* [Available data]:
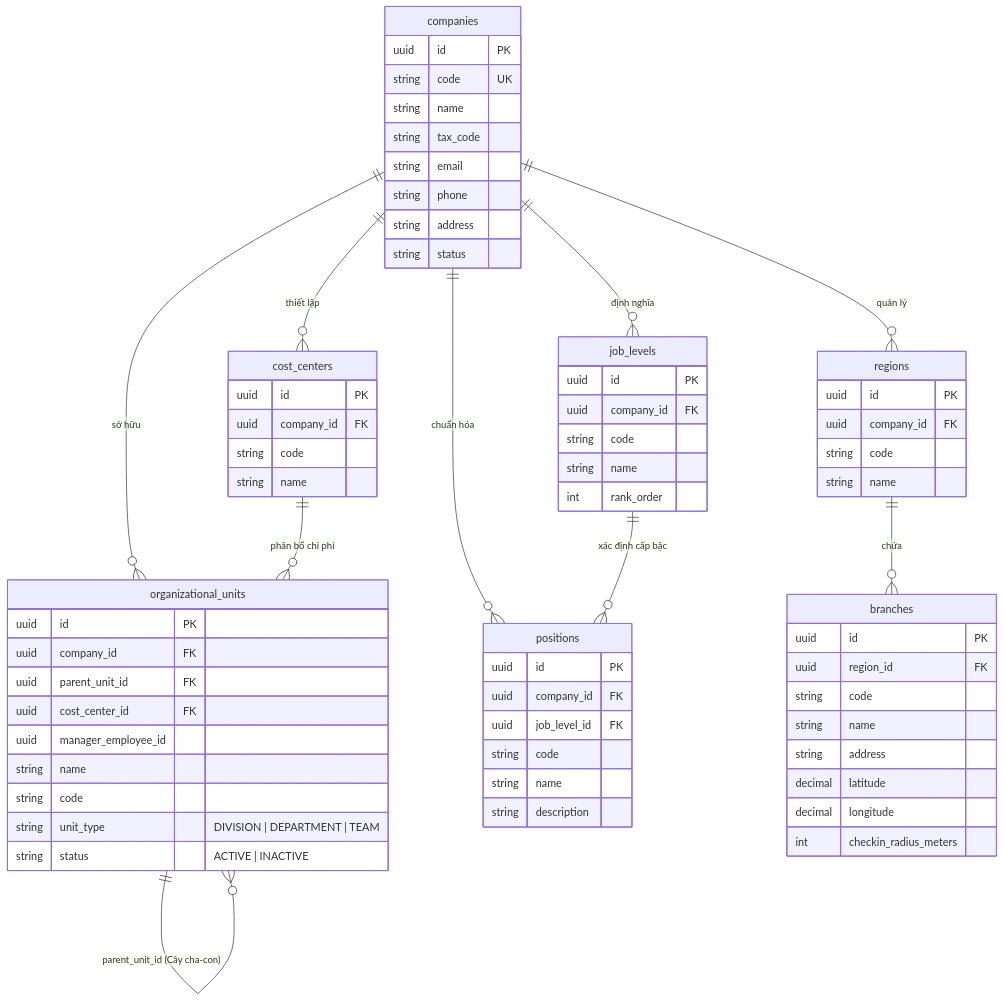
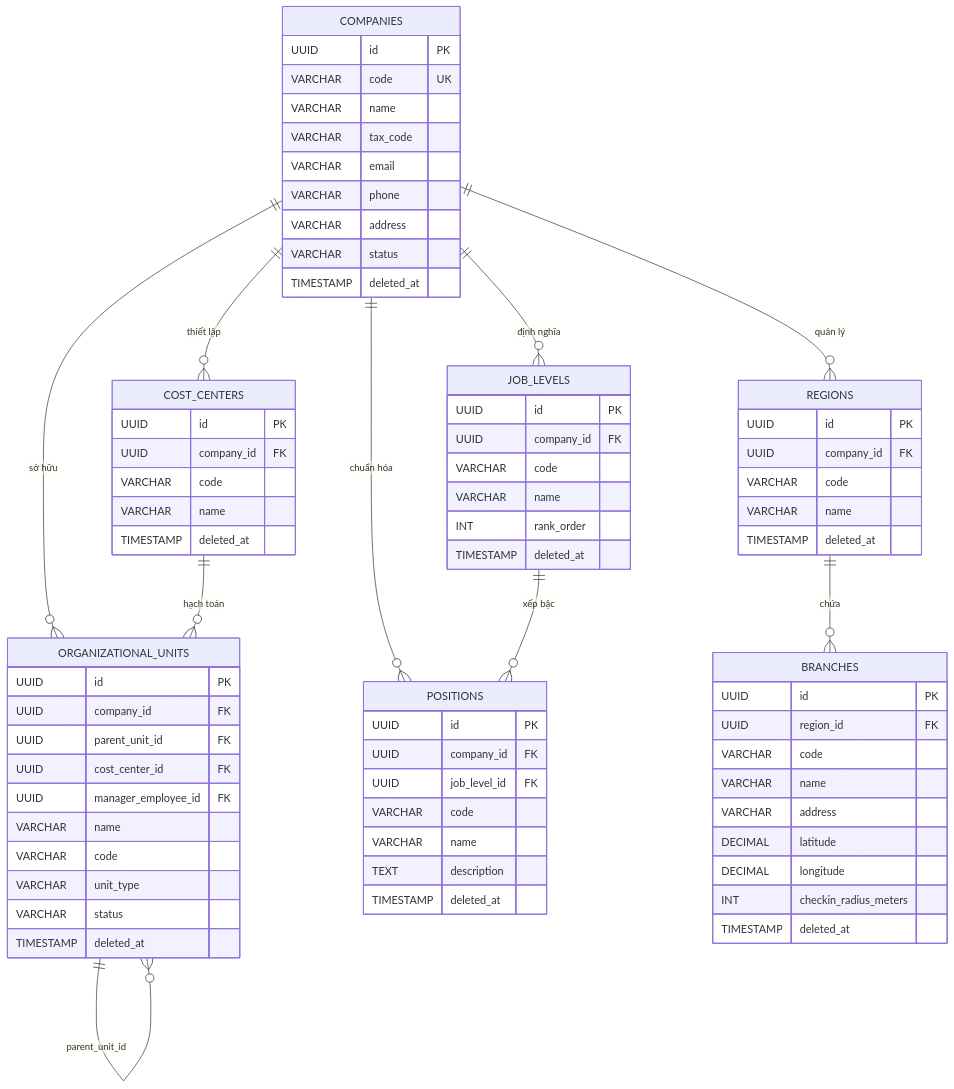
One commit to henruysun2511/cyclosa_backend changed the first of 2 diagrams in docs/ba/co-cau-to-chuc.md. Above: the diagram before and after it, drawn with Mermaid. The commit also changed other lines of this file and 986 other files, not shown here.

````diff
--- a/docs/ba/co-cau-to-chuc.md
+++ b/docs/ba/co-cau-to-chuc.md
@@ -80,80 +67,84 @@
 ```mermaid
 erDiagram
-    companies ||--o{ organizational_units : "sở hữu"
-    companies ||--o{ regions : "quản lý"
-    companies ||--o{ cost_centers : "thiết lập"
-    companies ||--o{ job_levels : "định nghĩa"
-    companies ||--o{ positions : "chuẩn hóa"
-    
-    regions ||--o{ branches : "chứa"
-    
-    organizational_units ||--o{ organizational_units : "parent_unit_id (Cây cha-con)"
-    cost_centers ||--o{ organizational_units : "phân bổ chi phí"
-    
-    job_levels ||--o{ positions : "xác định cấp bậc"
-    
-    organizational_units {
-        uuid id PK
-        uuid company_id FK
-        uuid parent_unit_id FK
-        uuid cost_center_id FK
-        uuid manager_employee_id
-        string name
-        string code
-        string unit_type "DIVISION | DEPARTMENT | TEAM"
-        string status "ACTIVE | INACTIVE"
+    COMPANIES ||--o{ ORGANIZATIONAL_UNITS : "sở hữu"
+    COMPANIES ||--o{ REGIONS : "quản lý"
+    COMPANIES ||--o{ COST_CENTERS : "thiết lập"
+    COMPANIES ||--o{ JOB_LEVELS : "định nghĩa"
+    COMPANIES ||--o{ POSITIONS : "chuẩn hóa"
+    REGIONS ||--o{ BRANCHES : "chứa"
+    ORGANIZATIONAL_UNITS ||--o{ ORGANIZATIONAL_UNITS : "parent_unit_id"
+    COST_CENTERS ||--o{ ORGANIZATIONAL_UNITS : "hạch toán"
+    JOB_LEVELS ||--o{ POSITIONS : "xếp bậc"
+
+    COMPANIES {
+        UUID id PK
+        VARCHAR code UK
+        VARCHAR name
+        VARCHAR tax_code
+        VARCHAR email
+        VARCHAR phone
+        VARCHAR address
+        VARCHAR status
+        TIMESTAMP deleted_at
     }
 
-    companies {
-        uuid id PK
-        string code UK
-        string name
-        string tax_code
-        string email
-        string phone
-        string address
-        string status
+    ORGANIZATIONAL_UNITS {
+        UUID id PK
+        UUID company_id FK
+        UUID parent_unit_id FK
+        UUID cost_center_id FK
+        UUID manager_employee_id FK
+        VARCHAR name
+        VARCHAR code
+        VARCHAR unit_type
+        VARCHAR status
+        TIMESTAMP deleted_at
     }
 
-    regions {
-        uuid id PK
-        uuid company_id FK
-        string code
-        string name
+    REGIONS {
+        UUID id PK
+        UUID company_id FK
+        VARCHAR code
+        VARCHAR name
+        TIMESTAMP deleted_at
     }
 
-    branches {
-        uuid id PK
-        uuid region_id FK
-        string code
-        string name
-        string address
-        decimal latitude
-        decimal longitude
-        int checkin_radius_meters
+    BRANCHES {
+        UUID id PK
+        UUID region_id FK
+        VARCHAR code
+        VARCHAR name
+        VARCHAR address
+        DECIMAL latitude
+        DECIMAL longitude
+        INT checkin_radius_meters
+        TIMESTAMP deleted_at
     }
 
-    job_levels {
-        uuid id PK
-        uuid company_id FK
-        string code
-        string name
-        int rank_order
+    JOB_LEVELS {
+        UUID id PK
+        UUID company_id FK
+        VARCHAR code
+        VARCHAR name
+        INT rank_order
+        TIMESTAMP deleted_at
     }
 
-    positions {
-        uuid id PK
-        uuid company_id FK
-        uuid job_level_id FK
-        string code
-        string name
-        string description
+    POSITIONS {
+        UUID id PK
+        UUID company_id FK
+        UUID job_level_id FK
+        VARCHAR code
+        VARCHAR name
+        TEXT description
+        TIMESTAMP deleted_at
     }
 
-    cost_centers {
-        uuid id PK
-        uuid company_id FK
-        string code
-        string name
+    COST_CENTERS {
+        UUID id PK
+        UUID company_id FK
+        VARCHAR code
+        VARCHAR name
+        TIMESTAMP deleted_at
     }
 ```
````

* [Assignment]: Drop the images and repeat the data exactly.

* [Final answer]:
One commit to henruysun2511/cyclosa_backend changed the first of 2 diagrams in docs/ba/co-cau-to-chuc.md. Above: the diagram before and after it, drawn with Mermaid. The commit also changed other lines of this file and 986 other files, not shown here.

````diff
--- a/docs/ba/co-cau-to-chuc.md
+++ b/docs/ba/co-cau-to-chuc.md
@@ -80,80 +67,84 @@
 ```mermaid
 erDiagram
-    companies ||--o{ organizational_units : "sở hữu"
-    companies ||--o{ regions : "quản lý"
-    companies ||--o{ cost_centers : "thiết lập"
-    companies ||--o{ job_levels : "định nghĩa"
-    companies ||--o{ positions : "chuẩn hóa"
-    
-    regions ||--o{ branches : "chứa"
-    
-    organizational_units ||--o{ organizational_units : "parent_unit_id (Cây cha-con)"
-    cost_centers ||--o{ organizational_units : "phân bổ chi phí"
-    
-    job_levels ||--o{ positions : "xác định cấp bậc"
-    
-    organizational_units {
-        uuid id PK
-        uuid company_id FK
-        uuid parent_unit_id FK
-        uuid cost_center_id FK
-        uuid manager_employee_id
-        string name
-        string code
-        string unit_type "DIVISION | DEPARTMENT | TEAM"
-        string status "ACTIVE | INACTIVE"
+    COMPANIES ||--o{ ORGANIZATIONAL_UNITS : "sở hữu"
+    COMPANIES ||--o{ REGIONS : "quản lý"
+    COMPANIES ||--o{ COST_CENTERS : "thiết lập"
+    COMPANIES ||--o{ JOB_LEVELS : "định nghĩa"
+    COMPANIES ||--o{ POSITIONS : "chuẩn hóa"
+    REGIONS ||--o{ BRANCHES : "chứa"
+    ORGANIZATIONAL_UNITS ||--o{ ORGANIZATIONAL_UNITS : "parent_unit_id"
+    COST_CENTERS ||--o{ ORGANIZATIONAL_UNITS : "hạch toán"
+    JOB_LEVELS ||--o{ POSITIONS : "xếp bậc"
+
+    COMPANIES {
+        UUID id PK
+        VARCHAR code UK
+        VARCHAR name
+        VARCHAR tax_code
+        VARCHAR email
+        VARCHAR phone
+        VARCHAR address
+        VARCHAR status
+        TIMESTAMP deleted_at
     }
 
-    companies {
-        uuid id PK
-        string code UK
-        string name
-        string tax_code
-        string email
-        string phone
-        string address
-        string status
+    ORGANIZATIONAL_UNITS {
+        UUID id PK
+        UUID company_id FK
+        UUID parent_unit_id FK
+        UUID cost_center_id FK
+        UUID manager_employee_id FK
+        VARCHAR name
+        VARCHAR code
+        VARCHAR unit_type
+        VARCHAR status
+        TIMESTAMP deleted_at
     }
 
-    regions {
-        uuid id PK
-        uuid company_id FK
-        string code
-        string name
+    REGIONS {
+        UUID id PK
+        UUID company_id FK
+        VARCHAR code
+        VARCHAR name
+        TIMESTAMP deleted_at
     }
 
-    branches {
-        uuid id PK
-        uuid region_id FK
-        string code
-        string name
-        string address
-        decimal latitude
-        decimal longitude
-        int checkin_radius_meters
+    BRANCHES {
+        UUID id PK
+        UUID region_id FK
+        VARCHAR code
+        VARCHAR name
+        VARCHAR address
+        DECIMAL latitude
+        DECIMAL longitude
+        INT checkin_radius_meters
+        TIMESTAMP deleted_at
     }
 
-    job_levels {
-        uuid id PK
-        uuid company_id FK
-        string code
-        string name
-        int rank_order
+    JOB_LEVELS {
+        UUID id PK
+        UUID company_id FK
+        VARCHAR code
+        VARCHAR name
+        INT rank_order
+        TIMESTAMP deleted_at
     }
 
-    positions {
-        uuid id PK
-        uuid company_id FK
-        uuid job_level_id FK
-        string code
-        string name
-        string description
+    POSITIONS {
+        UUID id PK
+        UUID company_id FK
+        UUID job_level_id FK
+        VARCHAR code
+        VARCHAR name
+        TEXT description
+        TIMESTAMP deleted_at
     }
 
-    cost_centers {
-        uuid id PK
-        uuid company_id FK
-        string code
-        string name
+    COST_CENTERS {
+        UUID id PK
+        UUID company_id FK
+        VARCHAR code
+        VARCHAR name
+        TIMESTAMP deleted_at
     }
 ```
````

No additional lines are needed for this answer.